Maximising student preparation for clinical teaching placements

Clin Teach. 2011 Jun;8(2):88-92. doi: 10.1111/j.1743-498X.2011.00440.x.

Abstract

Background: With the increasing emphasis on ambulatory health care, clinical educators need to ensure that students are sufficiently prepared to maximise learning opportunities during placements in ambulatory settings.

Context: This study focuses on third-year medical students entering urban or rural clinical placements at an Australian graduate entry medical school.

Innovation: All rural and a subset of urban students received intensive training in taking Papanicolaou (Pap) smears prior to starting the clinical placement. Training involved gynaecological teaching associates, active practice and real-time feedback. Evaluation included workshop feedback, reflection on effectiveness during the placement, and comparison of trained and untrained students' recorded clinical experience of taking Pap smears.

Implications: Students given pre-placement training praised their learning experience, and on average took more Pap smears during their placement than did their untrained peers.
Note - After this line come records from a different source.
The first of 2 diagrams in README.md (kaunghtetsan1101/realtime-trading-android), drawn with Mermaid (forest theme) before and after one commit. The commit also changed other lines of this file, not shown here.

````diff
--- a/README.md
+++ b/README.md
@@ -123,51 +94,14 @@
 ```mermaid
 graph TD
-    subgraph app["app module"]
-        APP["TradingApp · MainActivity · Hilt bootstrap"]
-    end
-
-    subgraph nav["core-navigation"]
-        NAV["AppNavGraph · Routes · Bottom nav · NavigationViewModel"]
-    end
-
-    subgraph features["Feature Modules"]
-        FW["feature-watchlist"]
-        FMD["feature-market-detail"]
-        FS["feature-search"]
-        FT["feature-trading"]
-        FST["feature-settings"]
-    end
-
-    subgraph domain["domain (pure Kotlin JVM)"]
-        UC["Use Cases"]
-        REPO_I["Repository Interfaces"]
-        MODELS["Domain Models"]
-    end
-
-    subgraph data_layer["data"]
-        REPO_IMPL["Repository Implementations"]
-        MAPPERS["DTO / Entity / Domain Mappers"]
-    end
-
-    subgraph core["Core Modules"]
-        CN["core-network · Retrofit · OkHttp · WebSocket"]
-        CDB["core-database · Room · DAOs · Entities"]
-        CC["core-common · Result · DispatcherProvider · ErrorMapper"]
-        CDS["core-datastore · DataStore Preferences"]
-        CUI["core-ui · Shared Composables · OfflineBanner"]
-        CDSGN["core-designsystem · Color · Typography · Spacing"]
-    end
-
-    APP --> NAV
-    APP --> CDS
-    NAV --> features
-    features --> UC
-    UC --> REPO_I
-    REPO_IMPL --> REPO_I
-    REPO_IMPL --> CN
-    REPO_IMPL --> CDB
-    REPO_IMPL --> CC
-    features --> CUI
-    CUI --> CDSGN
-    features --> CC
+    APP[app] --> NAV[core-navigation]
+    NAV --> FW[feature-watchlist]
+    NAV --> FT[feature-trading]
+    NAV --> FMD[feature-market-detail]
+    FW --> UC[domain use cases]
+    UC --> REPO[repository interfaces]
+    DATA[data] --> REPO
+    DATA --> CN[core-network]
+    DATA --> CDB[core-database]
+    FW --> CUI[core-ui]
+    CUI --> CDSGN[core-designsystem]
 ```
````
The difference, however, did not reach statistical significance. The pre-placement teaching workshop on a difficult skill was popular and worthy of further study regarding other challenging clinical skills.

MeSH terms

  • Australia
  • Clinical Competence*
  • Education
  • Education, Medical / methods*
  • Educational Measurement
  • Educational Status
  • Health Knowledge, Attitudes, Practice
  • Humans
  • Learning*
  • Rural Population
  • Students, Medical*
  • Surveys and Questionnaires
  • Teaching / methods*
  • Urban Population
  • Vaginal Smears / methods*